Duquesne Incline Museum

Yes, the Duquesne Incline offers visitors more than spectacular views and a novel transportation option in the Steel City. As enjoyable as the sights and rides are, it’s the history inside the Upper Station that informs and delights visitors about this National Historic Mechanical Engineering Landmark.

The Duquesne Incline was originally built to carry cargo up and down Mt. Washington in the late 19th century. Eventually, it would serve as a mode of transportation for residents who grew tired of walking the long stretch of footpaths to the top. By 1962, the aging funicular was in need of major repair work, so it was shut down. That’s when Duquesne Heights residents stepped in to initiate a successful fundraiser that reopened the station approximately one year later. 

Today, the Incline and museum combine to provide one of the city’s most popular tourist attractions. Take a stroll around the station’s lobby and narrow hall. You’ll discover 142 years of Duquesne Incline and Pittsburgh history in photographs, documents, newspaper clippings and memorabilia.

There’s an account of the Incline’s first day of operation, May 20, 1877, via the Pittsburgh Evening Chronicle and Daily Post. You’ll find an original piece of pulling cable, a haunting photo capturing the dark days of smoggy Pittsburgh (yikes), a display that pays tribute to Duquesne Heights and much more.

There’s even an entire wall filled with photos and postcards of cable cars from around the world. There are over 200 of them—from Palm Springs, California and Niagara Falls, New York to the Matterhorn, Switzerland and Lisbon, Portugal, and everywhere else you can think of, near to and far from Pittsburgh.

The Duquesne Incline Museum: 50 cent tour of the working museum

As interesting and informative as these artifacts are, you can also delve into the nuts and bolts of this historic Pittsburgh landmark—literally. For a mere 50 cents, visitors can gain access to the belly of the building and the “working museum.” It’s here where you can take a self-guided tour of the original hoisting equipment from 1877 (including the famous wooden gear teeth) that pulls the cars up and down the mountain at 6 mph.

A visit to the Duquesne Incline is as historical and educational as it is a fun sightseeing adventure. The more you learn about its past, the more you realize what an impact this Pittsburgh landmark has had—and continues to have—on the rest of the city. 

Know before you go: The Duquesne Incline Museum

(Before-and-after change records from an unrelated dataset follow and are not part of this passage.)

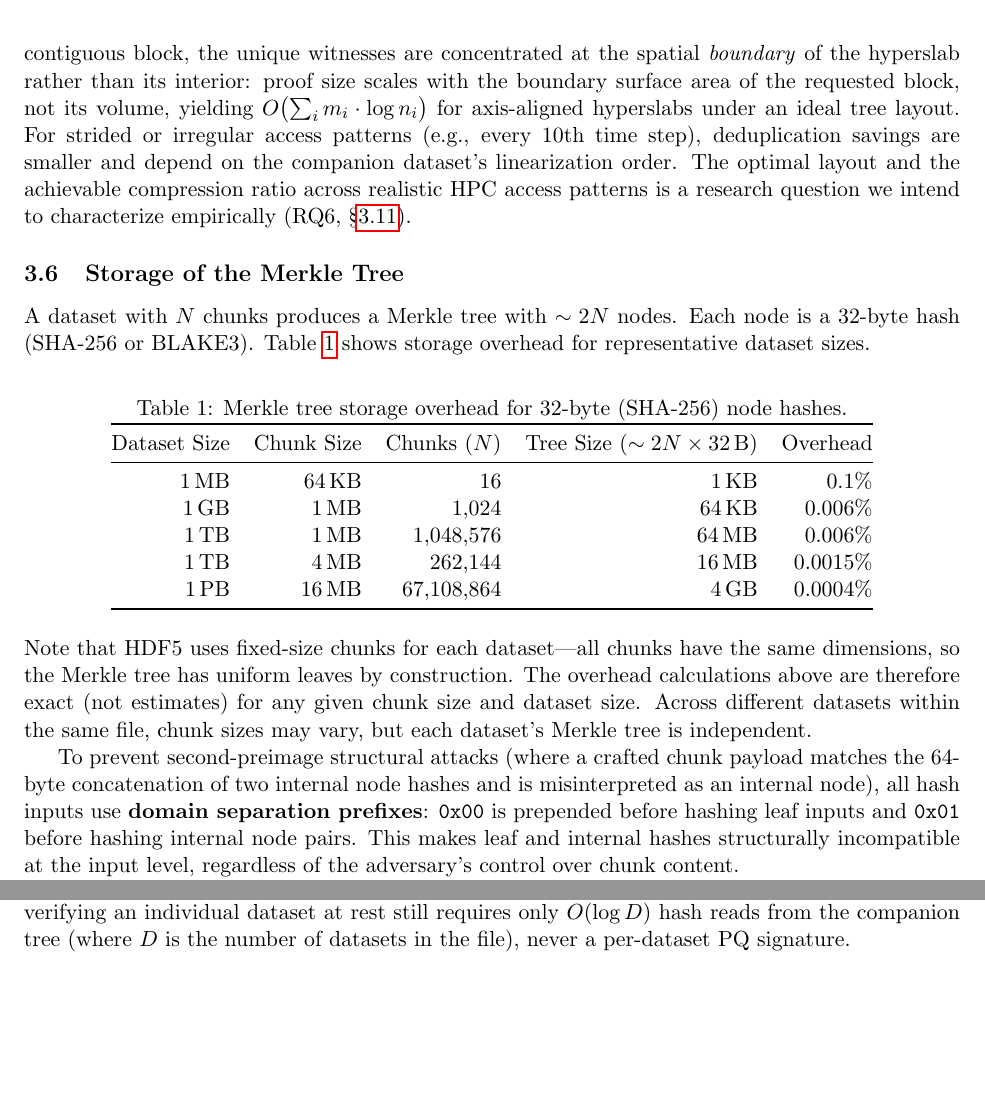
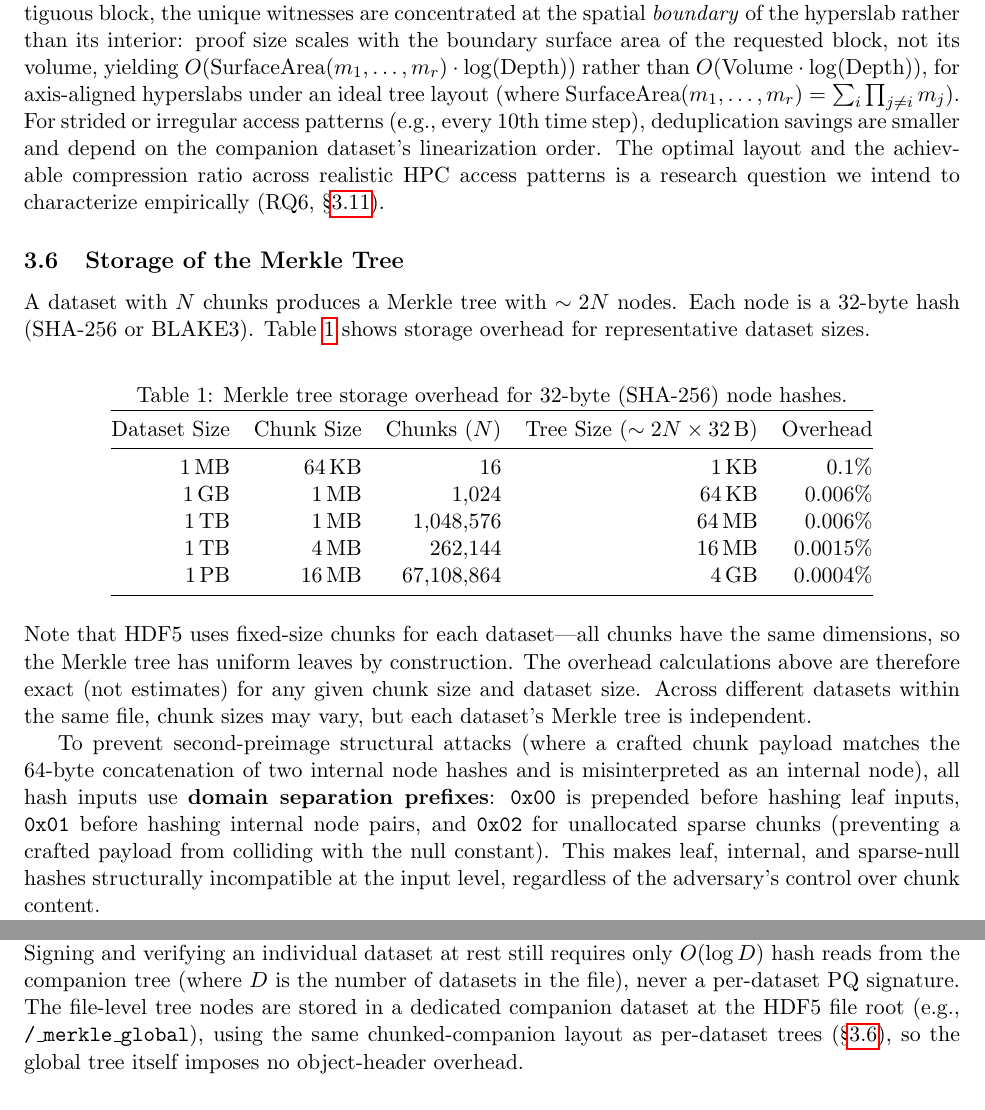
Before and after one commit to brtnfld/R2D2-Yr2, a LaTeX paper (Merkle-tree-HDF5.tex): two parts of pages 10 and 13 of 29, joined at a grey line, cut so that both start at the same text, the shorter picture padded with empty space. Compiled offline with pdfLaTeX.

Commit message:
Fix three cryptographic/mathematical precision issues in S3.5, S3.6, S3.9
- S3.5: Replace incorrect sum formula for boundary proof size with
  dimensionally-accurate SurfaceArea notation (sum_i prod_{j!=i} m_j),
  valid for r-dimensional hyperslabs not just 2D
- S3.6: Add 0x02 domain-separation prefix for sparse null constant,
  closing the crafted-payload-to-null-constant collision vector
- S3.9: Clarify that the file-level Merkle tree is stored in a dedicated
  /_merkle_global companion dataset, so the global tree carries no
  object-header overhead

```diff
--- a/Merkle-tree-HDF5.tex
+++ b/Merkle-tree-HDF5.tex
@@ -943,8 +943,10 @@ nodes can be deduplicated during witness construction.  In the limiting
 case of a fully contiguous block, the unique witnesses are concentrated
 at the spatial \emph{boundary} of the hyperslab rather than its interior:
 proof size scales with the boundary surface area of the requested block,
-not its volume, yielding $O\bigl(\sum_i m_i \cdot \log n_i\bigr)$
-for axis-aligned hyperslabs under an ideal tree layout. For
+not its volume, yielding $O\!\left(\mathrm{SurfaceArea}(m_1,\dots,m_r)\cdot\log(\mathrm{Depth})\right)$
+rather than $O\!\left(\mathrm{Volume}\cdot\log(\mathrm{Depth})\right)$,
+for axis-aligned hyperslabs under an ideal tree layout (where
+$\mathrm{SurfaceArea}(m_1,\dots,m_r)=\sum_i \prod_{j\neq i} m_j$). For
 strided or irregular access patterns (e.g., every 10th time step),
 deduplication savings are smaller and depend on the companion dataset's
 linearization order. The optimal layout and the achievable compression
@@ -985,9 +987,11 @@ independent.
 To prevent second-preimage structural attacks (where a crafted chunk payload
 matches the 64-byte concatenation of two internal node hashes and is
 misinterpreted as an internal node), all hash inputs use \textbf{domain
-separation prefixes}: \texttt{0x00} is prepended before hashing leaf inputs
-and \texttt{0x01} before hashing internal node pairs. This makes leaf and
-internal hashes structurally incompatible at the input level, regardless of
+separation prefixes}: \texttt{0x00} is prepended before hashing leaf inputs,
+\texttt{0x01} before hashing internal node pairs, and \texttt{0x02} for
+unallocated sparse chunks (preventing a crafted payload from colliding with
+the null constant). This makes leaf, internal, and sparse-null hashes
+structurally incompatible at the input level, regardless of
 the adversary's control over chunk content.
 
 \noindent An important constraint shapes the storage design: HDF5 attributes
@@ -1228,6 +1232,10 @@ public key) stored in a single file-level attribute, not $10^5 \times
 and verifying an individual dataset at rest still requires only
 $O(\log D)$ hash reads from the companion tree (where $D$ is the
 number of datasets in the file), never a per-dataset PQ signature.
+The file-level tree nodes are stored in a dedicated companion dataset
+at the HDF5 file root (e.g., \texttt{/\_merkle\_global}), using the
+same chunked-companion layout as per-dataset trees (\S\ref{sec:merkle-storage}),
+so the global tree itself imposes no object-header overhead.
 
 \paragraph{Why this still needs to be measured at HDF5 scale.}
 ML-DSA-65 signatures are $\sim$3.3~KB and public keys are $\sim$2~KB, versus
```
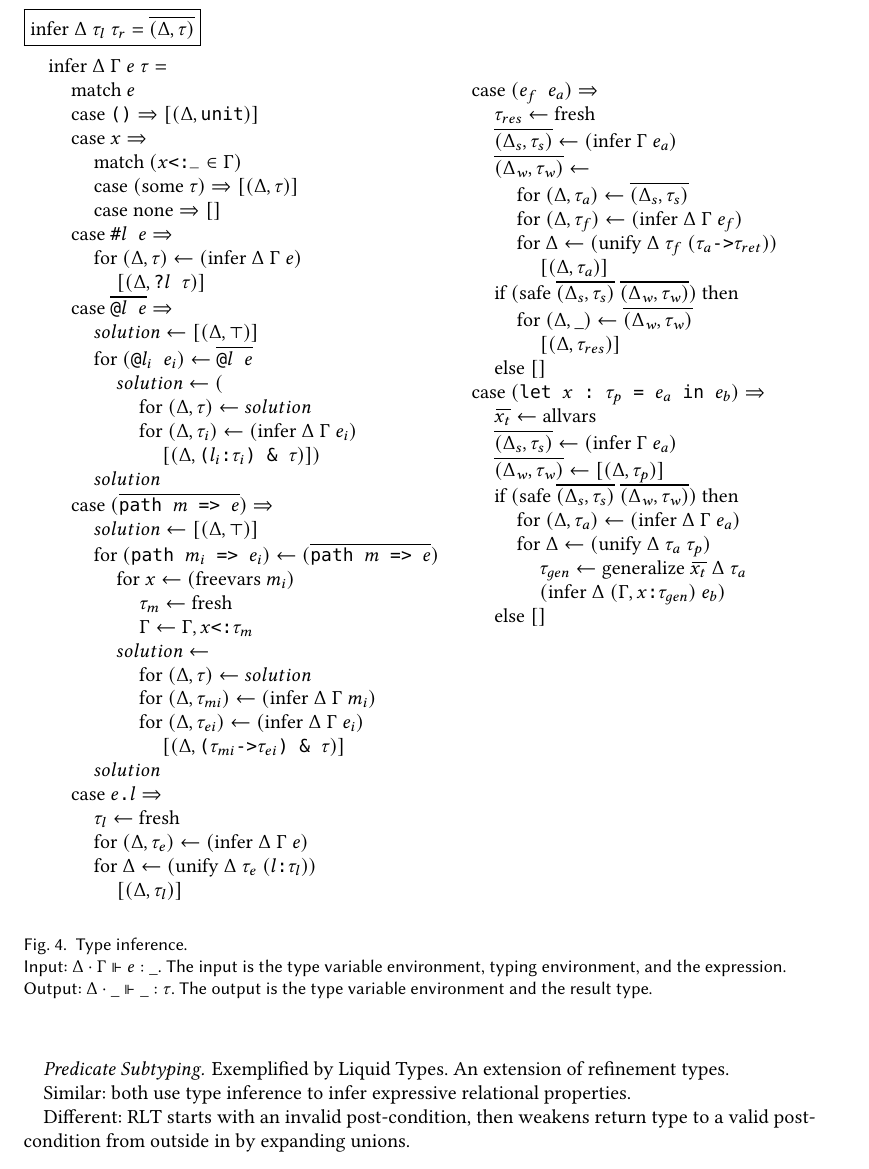
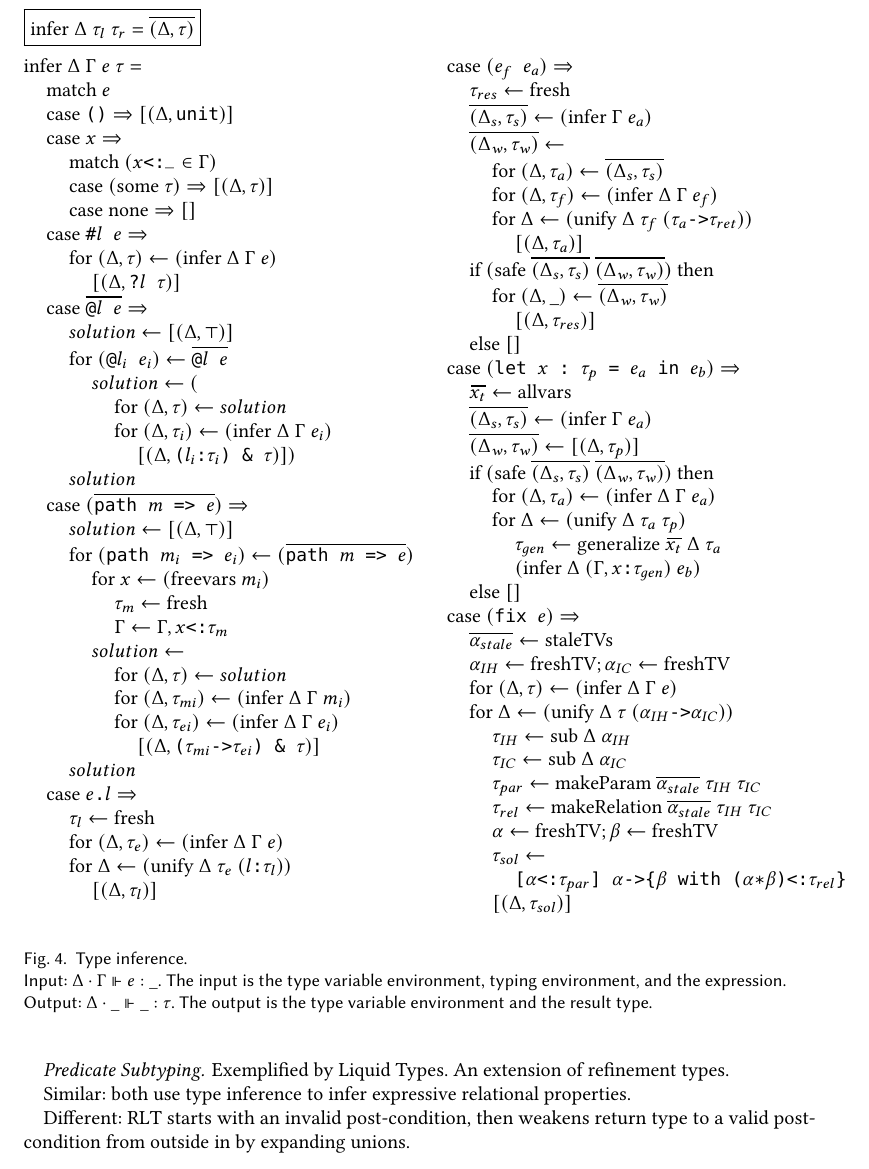
Before and after one commit to resin-studio/slim, a LaTeX paper (paper/relationaltypes.tex): part of page 7 of 8, cut so that both start at the same text. Compiled offline with pdfLaTeX.

Commit message:
add fix rule to paper

```diff
--- a/paper/relationaltypes.tex
+++ b/paper/relationaltypes.tex
@@ -555,9 +555,10 @@ the possible values of the argument.
     \\
     \I \text{match}\ e
 
+    \\
+
     %% variable
-    \\
-    \I \text{case } \code{()}  \Rightarrow [(\Delta, \code{unit})]
+    \I \text{case } \code{()} \Rightarrow [(\Delta, \code{unit})]
     \\
     \I \text{case } \code{$x$} \Rightarrow
     \\
@@ -679,7 +684,40 @@ the possible values of the argument.
     \I\I\I\I (\text{infer } \Delta\ (\Gamma,\code{$x$:$\tau_{gen}$})\ e_b)
     \\
     \I\I \text{else } []
+
     \\
+
+    %% let-binding
+    \I \text{case } (\code{fix $e$}) \Rightarrow
+    \\
+    \I\I \widebar{\alpha_{stale}} \leftarrow \text{staleTVs}
+    \\
+    \I\I \alpha_{IH} \leftarrow \text{freshTV}; \alpha_{IC} \leftarrow \text{freshTV}
+    \\
+    \I\I \text{for } (\Delta, \tau) \leftarrow (\text{infer}\ \Delta\ \Gamma\ e)
+    \\
+    \I\I \text{for } \Delta \leftarrow (\text{unify}\ \Delta\ \tau\ (\code{$\alpha_{IH}$->$\alpha_{IC}$}))
+    \\
+    \I\I\I \tau_{IH} \leftarrow \text{sub}\ \Delta\ \alpha_{IH}
+    \\
+    \I\I\I \tau_{IC} \leftarrow \text{sub}\ \Delta\ \alpha_{IC}
+    \\
+    \I\I\I \tau_{par} \leftarrow \text{makeParam}\ \widebar{\alpha_{stale}}\ \tau_{IH}\ \tau_{IC}
+    \\
+    \I\I\I \tau_{rel} \leftarrow \text{makeRelation}\ \widebar{\alpha_{stale}}\ \tau_{IH}\ \tau_{IC}
+    \\
+    \I\I\I \alpha \leftarrow \text{freshTV}; \beta \leftarrow \text{freshTV}
+    \\
+    \I\I\I \tau_{sol} \leftarrow
+    \\
+    \I\I\I\I \code{[$\alpha$<:$\tau_{par}$] $\alpha$->\{$\beta$ with ($\alpha$*$\beta$)<:$\tau_{rel}$\}}
+    \\
+    \I\I\I [(\Delta, \tau_{sol})]
+
+
+
+
+
 \end{array}
 \]
 
```
Also changed, not shown: paper/relationaltypes.tex (18 more changed lines), 1 other file.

To experience the Incline and museum for yourself, visit the Upper Station at 1220 Grandview Avenue.

Ample parking is available at the Lower Station at 1197 West Carson Street.

To ride the Duquesne Incline: 

Fares for adults ages 12-64 are $2.50 each way.

Pennsylvania seniors ages 65+ with a Medicare card or a Port Authority senior citizen ID ride for free.

The cost for children ages 6-11 is $1.25 each way.

Children five years of age and under ride for free. 

To visit the Duquesne Incline Museum:

The Duquesne Incline Museum is located in the upper station of the incline. Admission is 50 cents.


Duquesne Incline
Getting there
1215 Grandview Ave, Pittsburgh, PA 15211, USA

David is a Pittsburgh-based content writer and photographer. His creative work has been featured with TripAdvisor, Viator, CultureTrip, Bleacher Report, Mobiography Magazine, and others.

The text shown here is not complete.